usually produce seas with small wave heights, small
wave lengths, and short periods; higher winds usually
produce waves with higher heights, longer wave
lengths, and longer periods. When the winds over the
water produce sea waves, the wave crests are generally
aligned perpendicular to the direction the wind is
blowing. The continuing force of the wind on the waves
distorts the ideal sine wave pattern, forming sharper
crests (fig. 1-33). The waves move in the direction the
wind is blowing, with wave crests and troughs
perpendicular to the wind direction.
In a given sea condition, many different size waves
are present. Observers determine significant wave
height, or the average wave height of the highest 1/3 of
all the waves present. Ideally, the heights of 50 to 100
waves should be recorded on a piece of paper, then the

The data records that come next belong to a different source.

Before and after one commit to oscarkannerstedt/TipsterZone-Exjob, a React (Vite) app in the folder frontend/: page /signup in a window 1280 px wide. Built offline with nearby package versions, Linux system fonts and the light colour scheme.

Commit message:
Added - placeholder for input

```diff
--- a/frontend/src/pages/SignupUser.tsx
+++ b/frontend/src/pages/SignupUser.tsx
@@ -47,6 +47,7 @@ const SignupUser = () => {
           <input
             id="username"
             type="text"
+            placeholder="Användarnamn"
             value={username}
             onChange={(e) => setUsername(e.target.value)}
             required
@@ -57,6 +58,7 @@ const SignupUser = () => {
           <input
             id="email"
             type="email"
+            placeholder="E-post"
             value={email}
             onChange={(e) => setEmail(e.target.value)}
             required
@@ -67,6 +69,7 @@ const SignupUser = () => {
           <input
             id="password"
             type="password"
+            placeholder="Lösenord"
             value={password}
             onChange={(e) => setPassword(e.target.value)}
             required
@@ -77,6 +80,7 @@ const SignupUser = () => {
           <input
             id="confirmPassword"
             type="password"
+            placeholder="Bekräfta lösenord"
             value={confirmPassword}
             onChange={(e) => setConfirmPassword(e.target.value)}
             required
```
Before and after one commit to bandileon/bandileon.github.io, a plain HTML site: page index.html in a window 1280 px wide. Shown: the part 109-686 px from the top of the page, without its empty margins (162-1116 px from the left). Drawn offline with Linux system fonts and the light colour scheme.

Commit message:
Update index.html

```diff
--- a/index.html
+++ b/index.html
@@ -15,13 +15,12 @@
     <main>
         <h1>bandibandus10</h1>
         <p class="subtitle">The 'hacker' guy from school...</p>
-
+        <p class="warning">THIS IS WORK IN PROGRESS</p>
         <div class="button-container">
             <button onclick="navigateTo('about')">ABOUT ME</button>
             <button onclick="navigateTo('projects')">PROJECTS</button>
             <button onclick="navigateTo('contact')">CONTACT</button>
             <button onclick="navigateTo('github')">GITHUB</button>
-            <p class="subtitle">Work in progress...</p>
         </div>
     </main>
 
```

highest 1/3 of the recorded heights should be averaged
to obtain significant wave height for the seas. In
practice, taking the average height of the "most well
defined" waves approximates the significant wave
height. Attempt to observe 50 or so waves as a
minimum, and then average the height of the "best" 16
or 17 waves.
The average significant wave period in an area of
sea waves gives analysts and forecasters a better idea of
the total wave energy present in the area than does the
observation of the significant wave height.
Observations of the average significant period should
be made by timing the passage of "well defined" wave
crests past a fixed point, such as a buoy, clump of
seaweed, wood block, or square piece of cardboard
mentioned earlier, and then dividing to find the average.
The observer should attempt to time the passage of the
same "significant" wave crests that were used in the
determination of average significant wave height. If,
for example, you timed the passage of 17 "well defined"
waves out of 50 waves of various size passing the
cardboard square (before you lost sight of the square) in
120 seconds, the average wave period is 120/17, or 7
seconds. The important factor in determining both the
average height and the average period for sea waves is
that only the highest 1/3 of the waves, the significant
waves, are evaluated.
A direction is always determined for sea waves, and
the direction found should be in general agreement with
the wind direction. If the sea wave direction does not
agree within plus/minus 20° of the wind direction,
recheck both sea and wind direction. The sea direction
is usually not recorded or reported, since it is assumed
that the sea direction is nearly the same as the recorded
Swell waves are seas that have moved out and away
from the area in which they were formed. Because of
their different wave lengths and wave speeds, waves
move outward from the windy areas where they formed,
and separate into groups of waves with distinct wave
periods. Since the winds are no longer pushing on the
waves, they take on a more typical sine wave pattern
with generally equally rounded crests and troughs, and
thus are smooth and regular in appearance.
Typically, when only one group of swell waves is
present, the wave heights and the wave periods are
fairly uniform. Determinations for the average swell
wave period, the average swell wave height, and the
wave direction may be easily made. When determining
Figure 1-33.Typical sea wave pattern. Note the sharper crests and the irregular wave pattern caused by the superposition of
many different wave length/wave height patterns.